The Supreme Court of Canada has done us all a favour and defined the "research" exception under section 29 of our Copyright Act and, wudduyano, we are a great country to be a researcher in - as provided for by "a large and liberal interpretation" of the word. The ruling in CCH Canadian Ltd. v. Law Society of Upper Canada can be found here. Section 29 of the Copyright Act states:
Fair dealing for the purpose of research or private study does not infringe copyright.
The Supreme Court found that you have to review both the meaning of "research" and "fair" when considering this section. The fairness of dealing is considered to have five components:
- purpose of the dealing - it must truly relate to research or one of the other protected areas.
- character of the dealing - is the work used in a way that does not reflect the norms of the trade?
- amount of dealing - is the amount of the work quoted reasonable for the goals intended?

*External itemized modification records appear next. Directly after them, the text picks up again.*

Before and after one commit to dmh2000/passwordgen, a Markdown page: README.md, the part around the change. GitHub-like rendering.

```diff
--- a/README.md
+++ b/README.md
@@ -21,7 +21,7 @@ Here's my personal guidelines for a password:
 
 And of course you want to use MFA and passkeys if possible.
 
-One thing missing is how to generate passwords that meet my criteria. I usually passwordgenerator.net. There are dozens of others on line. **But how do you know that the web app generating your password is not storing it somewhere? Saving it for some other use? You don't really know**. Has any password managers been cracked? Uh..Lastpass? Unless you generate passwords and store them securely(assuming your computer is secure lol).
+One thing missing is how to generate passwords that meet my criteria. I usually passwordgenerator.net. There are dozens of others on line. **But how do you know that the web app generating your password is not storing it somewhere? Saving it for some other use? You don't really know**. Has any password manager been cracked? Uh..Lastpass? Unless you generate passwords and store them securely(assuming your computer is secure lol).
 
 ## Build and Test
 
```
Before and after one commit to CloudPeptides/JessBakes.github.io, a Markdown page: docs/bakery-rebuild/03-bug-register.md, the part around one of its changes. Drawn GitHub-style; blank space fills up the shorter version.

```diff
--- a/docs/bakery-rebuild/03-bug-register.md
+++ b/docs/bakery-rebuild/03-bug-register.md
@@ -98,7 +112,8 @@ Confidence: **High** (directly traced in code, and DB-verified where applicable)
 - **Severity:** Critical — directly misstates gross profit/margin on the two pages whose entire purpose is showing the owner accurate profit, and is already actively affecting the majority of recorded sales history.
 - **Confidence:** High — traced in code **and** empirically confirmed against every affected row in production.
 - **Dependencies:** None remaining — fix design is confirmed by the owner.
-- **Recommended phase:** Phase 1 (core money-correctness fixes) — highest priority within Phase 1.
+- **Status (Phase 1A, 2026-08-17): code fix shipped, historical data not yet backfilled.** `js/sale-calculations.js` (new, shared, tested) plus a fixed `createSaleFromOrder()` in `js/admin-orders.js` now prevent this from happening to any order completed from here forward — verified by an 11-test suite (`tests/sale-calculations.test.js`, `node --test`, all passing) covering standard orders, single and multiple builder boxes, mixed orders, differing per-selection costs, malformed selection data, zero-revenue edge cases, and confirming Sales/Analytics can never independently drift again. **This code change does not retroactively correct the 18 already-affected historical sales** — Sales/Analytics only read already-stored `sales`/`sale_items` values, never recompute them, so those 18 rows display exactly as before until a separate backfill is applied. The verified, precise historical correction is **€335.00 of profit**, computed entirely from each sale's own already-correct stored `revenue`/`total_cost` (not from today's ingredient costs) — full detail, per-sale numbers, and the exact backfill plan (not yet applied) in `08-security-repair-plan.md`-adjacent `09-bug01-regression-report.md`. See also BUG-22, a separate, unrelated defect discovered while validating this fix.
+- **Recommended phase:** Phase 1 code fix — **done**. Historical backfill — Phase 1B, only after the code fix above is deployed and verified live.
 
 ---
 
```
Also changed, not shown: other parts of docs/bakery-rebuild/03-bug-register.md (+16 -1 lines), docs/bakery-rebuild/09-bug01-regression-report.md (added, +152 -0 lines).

- alternatives to the dealing - if another route was available, it should be considered?
- nature of the work - was there a confidential aspect to the work?
- effect of the dealing on the work - if the reproduced work competes with the original in the marketplace that may act against "fairness".
This is interesting stuff and very relevant to bloggers if we consider the interesting and similar wording in section 29.1 and its use of the words "criticism" or "review":
Fair dealing for the purpose of criticism or review does not infringe copyright if the following are mentioned:
(a) the source; and
(b) if given in the source, the name of the(i) author, in the case of a work,
(ii) performer, in the case of a performer's performance,
(iii) maker, in the case of a sound recording, or
(iv) broadcaster, in the case of a communication signal.
So, if a lawyer is a "researcher" under the CCH ruling and therefore generally covered by 29, who are critics and reviewers for purposes of section 29.1? I am coming to think that bloggers must be. If I am right, you can post a work or bits of a work and then review or criticize it, set out all the material you have to under s.29.1 and respect the rules for fairness that the court has defined...and may not be subject to allegations of copyright infringement. This is big news. It does not allow for wide-spread file sharing of music but may well protect the intellegent review in a blog of the copyrighted works - including musical works - of others if done properly.
So...consider the case of Chumptastic v. The Toronto Star. Was that review or criticism? Was it fair?